Saturday, January 09, 2010


Not only does it seem that there is no truth in advertising, but there are quite a few out-right lies.

After a couple of years of watching all my television online, I recently have been watching cable television courtesy my lovely angel/friend Barb. The commercials grate on my nerves but I pay attention to them. And I've noticed some of the fine-print and doublespeak advertisers employ. It's as if they use one tongue to make their product sound like a miracle while they use another tongue (usually in fine-print) to cover their tails. Here are a few of the examples:

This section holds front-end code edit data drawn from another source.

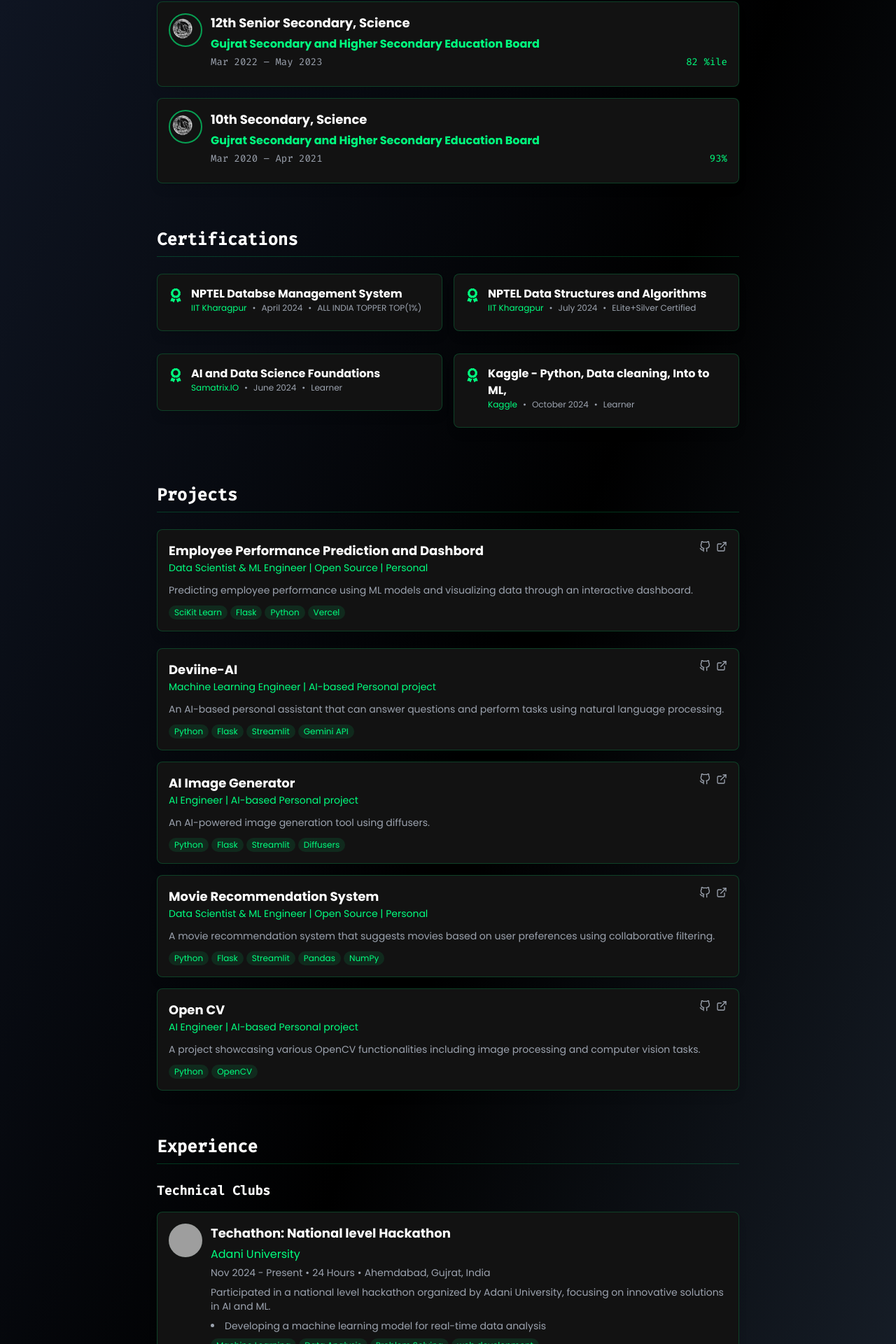
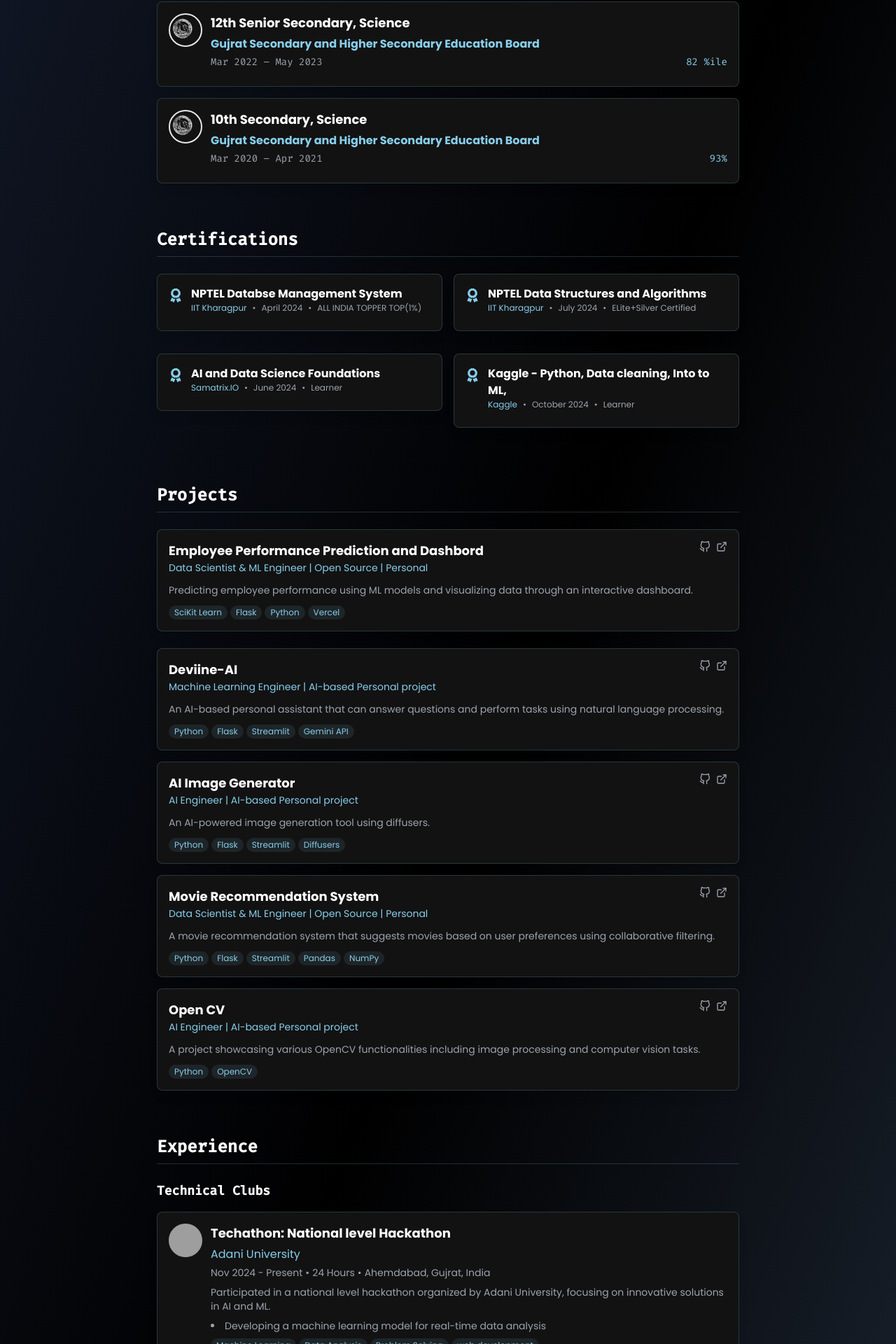
Before and after one commit to OMCHOKSI108/client, a React (Vite) app: page /resume in a window 1280 px wide. Shown: the part 429-2349 px from the top of the page at 70% size. Built offline with nearby package versions, Linux system fonts and the light colour scheme; grey boxes are pictures that could not be loaded.

Commit message:
changed sky-bluee

```diff
--- a/src/components/ResumeNew.jsx
+++ b/src/components/ResumeNew.jsx
@@ -14,9 +14,9 @@ const EducationCard = ({ data }) => {
       transition={{ duration: 0.4 }}
       className="mb-4 md:mb-6"
     >
-      <div className="bg-[#121212] backdrop-blur-sm border border-[#00FF7F]/20 rounded-lg p-3 md:p-4 shadow-lg hover:shadow-[#00FF7F]/20 transition-all duration-300">
+      <div className="bg-[#121212] backdrop-blur-sm border border-[#87CEEB]/20 rounded-lg p-3 md:p-4 shadow-lg hover:shadow-[#87CEEB]/20 transition-all duration-300">
         <div className="flex items-start space-x-2 md:space-x-3">
-          <div className="flex-shrink-0 w-10 h-10 md:w-12 md:h-12 rounded-full overflow-hidden border-2 border-[#00FF7F]/60">
+          <div className="flex-shrink-0 w-10 h-10 md:w-12 md:h-12 rounded-full overflow-hidden border-2 border-[#87CEEB]/600">
             <img
               src={data.logo}
               alt={`${data.institution} logo`}
@@ -27,12 +27,12 @@ const EducationCard = ({ data }) => {
             <h3 className="text-base md:text-lg font-bold text-white mb-1 font-poppins">
               {data.degree}
             </h3>
-            <p className="text-sm md:text-base text-[#00FF7F] font-semibold mb-1 font-poppins">
+            <p className="text-sm md:text-base text-[#87CEEB] font-semibold mb-1 font-poppins">
               {data.institution}
             </p>
             <div className="flex justify-between items-center text-gray-400 text-xs md:text-sm font-fira mb-2">
               <span>{data.duration}</span>
-              <span className="text-[#00FF7F]">{data.grade}</span>
+              <span className="text-[#87CEEB]">{data.grade}</span>
             </div>
             {data.details && (
               <ul className="list-disc list-inside text-gray-400 text-xs md:text-sm space-y-1">
@@ -58,9 +58,9 @@ const ExperienceCard = ({ data }) => {
       transition={{ duration: 0.4 }}
       className="mb-4 md:mb-6"
     >
-      <div className="bg-[#121212] backdrop-blur-sm border border-[#00FF7F]/20 rounded-lg p-3 md:p-4 shadow-lg hover:shadow-[#00FF7F]/20 transition-all duration-300">
+      <div className="bg-[#121212] backdrop-blur-sm border border-[#87CEEB]/20 rounded-lg p-3 md:p-4 shadow-lg hover:shadow-[#87CEEB]/20 transition-all duration-300">
         <div className="flex flex-col sm:flex-row sm:items-start space-y-2 sm:space-y-0 sm:space-x-3">
-          <div className="flex-shrink-0 w-10 h-10 md:w-12 md:h-12 bg-[#00FF7F]/10 rounded-full flex items-center justify-center overflow-hidden">
+          <div className="flex-shrink-0 w-10 h-10 md:w-12 md:h-12 bg-[#87CEEB]/10 rounded-full flex items-center justify-center overflow-hidden">
             <img
               src={data.logo}
               alt={`${data.organization} logo`}
@@ -69,7 +69,7 @@ const ExperienceCard = ({ data }) => {
           </div>
           <div className="flex-grow">
             <h3 className="text-base md:text-lg font-bold text-white mb-1">{data.title}</h3>
-            <p className="text-sm md:text-base text-[#00FF7F] mb-1">{data.organization}</p>
+            <p className="text-sm md:text-base text-[#87CEEB] mb-1">{data.organization}</p>
             <div className="flex flex-wrap gap-1 mb-2 text-xs md:text-sm">
               <span className="text-gray-400">{data.duration}</span>
               <span className="text-gray-400">•</span>
@@ -90,7 +90,7 @@ const ExperienceCard = ({ data }) => {
                 {data.skills.map((skill, index) => (
                   <span
                     key={index}
-                    className="px-2 py-0.5 bg-[#00FF7F]/10 text-[#00FF7F] rounded-full text-xs"
+                    className="px-2 py-0.5 bg-[#87CEEB]/10 text-[#87CEEB] rounded-full text-xs"
                   >
                     {skill}
                   </span>
@@ -127,15 +127,15 @@ const CertificationCard = ({ data }) => {
       transition={{ duration: 0.4 }}
       className="mb-4"
     >
-      <div className="bg-[#121212] backdrop-blur-sm border border-[#00FF7F]/20 rounded-lg p-4 shadow-lg hover:shadow-[#00FF7F]/20 transition-all duration-300">
+      <div className="bg-[#121212] backdrop-blur-sm border border-[#87CEEB]/20 rounded-lg p-4 shadow-lg hover:shadow-[#87CEEB]/20 transition-all duration-300">
         <div className="flex flex-col sm:flex-row sm:items-start space-y-2 sm:space-y-0 sm:space-x-3">
-          <div className="text-[#00FF7F] mt-1">
+          <div className="text-[#87CEEB] mt-1">
             {getIcon(data.type)}
           </div>
           <div className="flex-grow">
             <h3 className="text-md font-bold text-white">{data.title}</h3>
             <div className="flex flex-wrap items-center text-xs space-x-2 mb-2">
-              <span className="text-[#00FF7F]">{data.organization}</span>
+              <span className="text-[#87CEEB]">{data.organization}</span>
               <span className="text-gray-400">•</span>
               <span className="text-gray-400">{data.date}</span>
               <span className="text-gray-400">•</span>
@@ -165,19 +165,19 @@ const ProjectCard = ({ project }) => {
       transition={{ duration: 0.4 }}
       className="mb-6"
     >
-      <div className="bg-[#121212] backdrop-blur-sm border border-[#00FF7F]/20 rounded-lg p-4 shadow-lg hover:shadow-[#00FF7F]/20 transition-all duration-300">
+      <div className="bg-[#121212] backdrop-blur-sm border border-[#87CEEB]/20 rounded-lg p-4 shadow-lg hover:shadow-[#87CEEB]/20 transition-all duration-300">
         <div className="flex flex-col space-y-3">
           <div className="flex flex-col sm:flex-row sm:justify-between sm:items-start space-y-2 sm:space-y-0">
             <div>
               <h3 className="text-lg font-bold text-white">{project.title}</h3>
-              <p className="text-[#00FF7F] text-sm">{project.role} | {project.type}</p>
+              <p className="text-[#87CEEB] text-sm">{project.role} | {project.type}</p>
             </div>
             <div className="flex space-x-2">
               <a
                 href={project.github}
                 target="_blank"
                 rel="noopener noreferrer"
-                className="text-gray-400 hover:text-[#00FF7F]"
+                className="text-gray-400 hover:text-[#87CEEB]"
               >
                 <FiGithub className="w-4 h-4" />
               </a>
@@ -185,7 +185,7 @@ const ProjectCard = ({ project }) => {
                 href={project.live}
                 target="_blank"
                 rel="noopener noreferrer"
-                className="text-gray-400 hover:text-[#00FF7F]"
+                className="text-gray-400 hover:text-[#87CEEB]"
               >
                 <FiExternalLink className="w-4 h-4" />
               </a>
@@ -196,7 +196,7 @@ const ProjectCard = ({ project }) => {
             {project.techStack.map((tech, index) => (
               <span
                 key={index}
-                className="px-2 py-0.5 bg-[#00FF7F]/10 text-[#00FF7F] rounded-full text-xs"
+                className="px-2 py-0.5 bg-[#87CEEB]/10 text-[#87CEEB] rounded-full text-xs"
               >
                 {tech}
               </span>
@@ -453,7 +453,7 @@ const ResumeNew = () => {
           viewport={{ once: true }}
           className="mb-10 md:mb-16"
         >
-          <h3 className="text-xl md:text-2xl font-bold text-white mb-4 md:mb-6 font-fira border-b border-[#00FF7F]/20 pb-2">
+          <h3 className="text-xl md:text-2xl font-bold text-white mb-4 md:mb-6 font-fira border-b border-[#87CEEB]/20 pb-2">
             Education
           </h3>
           <div className="space-y-3 md:space-y-4">
@@ -471,7 +471,7 @@ const ResumeNew = () => {
           viewport={{ once: true }}
           className="mb-10 md:mb-16"
         >
-          <h3 className="text-xl md:text-2xl font-bold text-white mb-4 md:mb-6 font-fira border-b border-[#00FF7F]/20 pb-2">
+          <h3 className="text-xl md:text-2xl font-bold text-white mb-4 md:mb-6 font-fira border-b border-[#87CEEB]/20 pb-2">
             Certifications
           </h3>
           <div className="grid grid-cols-1 md:grid-cols-2 gap-4">
@@ -489,7 +489,7 @@ const ResumeNew = () => {
           viewport={{ once: true }}
           className="mb-10 md:mb-16"
         >
-          <h3 className="text-xl md:text-2xl font-bold text-white mb-4 md:mb-6 font-fira border-b border-[#00FF7F]/20 pb-2">
+          <h3 className="text-xl md:text-2xl font-bold text-white mb-4 md:mb-6 font-fira border-b border-[#87CEEB]/20 pb-2">
             Projects
           </h3>
           <div className="space-y-4">
@@ -507,7 +507,7 @@ const ResumeNew = () => {
           viewport={{ once: true }}
           className="mb-10 md:mb-16"
         >
-          <h3 className="text-xl md:text-2xl font-bold text-white mb-4 md:mb-6 font-fira border-b border-[#00FF7F]/20 pb-2">
+          <h3 className="text-xl md:text-2xl font-bold text-white mb-4 md:mb-6 font-fira border-b border-[#87CEEB]/20 pb-2">
             Experience
           </h3>
 
@@ -544,14 +544,14 @@ const ResumeNew = () => {
           viewport={{ once: true }}
           className="mb-10 md:mb-16"
         >
-          <h3 className="text-xl md:text-2xl font-bold text-white mb-4 md:mb-6 font-fira border-b border-[#00FF7F]/20 pb-2">
+          <h3 className="text-xl md:text-2xl font-bold text-white mb-4 md:mb-6 font-fira border-b border-[#87CEEB]/20 pb-2">
             Achievements
           </h3>
-          <div className="bg-[#121212] backdrop-blur-sm border border-[#00FF7F]/20 rounded-lg p-6 shadow-lg">
+          <div className="bg-[#121212] backdrop-blur-sm border border-[#87CEEB]/20 rounded-lg p-6 shadow-lg">
             <div className="flex flex-col space-y-6">
               <div>
                 <div className="flex items-center space-x-3 mb-3">
-                  <FaAward className="text-[#00FF7F] w-5 h-5" />
+                  <FaAward className="text-[#87CEEB] w-5 h-5" />
                   <h4 className="text-white font-semibold text-base">Data Science Treasure Hunt</h4>
                 </div>
                 <p className="text-gray-400">2nd Rank Among 40 teams</p>
@@ -559,7 +559,7 @@ const ResumeNew = () => {
 
               <div>
                 <div className="flex items-center space-x-3 mb-3">
-                  <FaCode className="text-[#00FF7F] w-5 h-5" />
+                  <FaCode className="text-[#87CEEB] w-5 h-5" />
                   <h4 className="text-white font-semibold text-base">ImmunoQuest: The deep learning hackathon</h4>
                 </div>
                 <p className="text-gray-400">Secured Top 9 Position in Leaderboard among 50+ experienced Teams </p>
@@ -576,7 +576,7 @@ const ResumeNew = () => {
             onClick={() => {
               window.location.href = '/Resume.pdf';
             }}
-            className="px-4 md:px-6 py-2 md:py-3 border-2 border-[#00FF7F] text-[#00FF7F] rounded-md hover:bg-[#00FF7F] hover:text-[#121212] transition-colors duration-300 flex items-center space-x-2 font-fira text-sm md:text-base"
+            className="px-4 md:px-6 py-2 md:py-3 border-2 border-[#00FF7F] text-[#87CEEB] rounded-md hover:bg-[#00FF7F] hover:text-[#121212] transition-colors duration-300 flex items-center space-x-2 font-fira text-sm md:text-base"
           >
             <FaDownload className="w-4 h-4 md:w-5 md:h-5" />
             <span>Download CV</span>
```
Also changed, not shown: src/components/Achievements.jsx (+5 -5 lines).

  • One currency trading company does everything to entice you to improve your financial circumstances by using their services, AND they just can't tell you enough how reasonable their rates are. I was so busy being brainwashed by the silky-voiced announcer that I almost missed those little words at the bottom of the screen telling me about the "high risk of loss." Hmmm... Well, of COURSE there is a risk. That's true of any type of financial investment, but still... I mean, they made it sound so safe in the actual ad.
  • All the weight-loss ads include a statement that intrigues and confuses me. You know the statement I mean - that one about results being "not typical." Is is just me, or isn't the point of the actual ad to make you think the results shown ARE typical? I mean, why not just portray participates whose results are typical? *shrug*
  • The ads for mascaras really crack me up. I mean, I get it that mascara can make your lashes look darker, and I get it that some mascaras don't smudge as much as others. Okay. But when they start claiming to add length... Riiiiight... C'mon now. Mascara only brushes onto the lashes you already have. Period. I can brush on a whole tube and I will never have lashes as gorgeous as Penelope Cruz's unless I buy some.
  • Car ads are the worse. They ALWAYS show the bare model price ALONGSIDE a car loaded with all the options. The price for the "as shown" model is always down there in that fine print. For the price they show in big, huge and colorful print you're lucky to get a steering wheel and tires. Puh-lease.
  • My favorite of these tricky ads is one for a face-lift procedure. They show these women with sagging skin on their faces and necks and then do all this touting of their inexpensive lifting procedure. The "After" pics show the ladies with firmer, more youthful faces and necks. Faces AND necks. Faces AND necks... Oh yeah? Um hm. That inexpensive procedure they talk about is so inexpensive because it's only for the FACE. Sorry, ladies, if you want the neck job, you better read that fine print and save up your extra change. (I think this one was really a low blow. You know that hopeful people show up for the consultation with their budget all worked out. Can you imagine the disappointment when they realize they have to come up with more money for the whole "After" look - that or invest in turtlenecks to play it off post-surgery...)
I know that we all know there's gonna be fine-print in everything, but it just seems shady when the advertisers get so sneaky about it. I guess that is the point.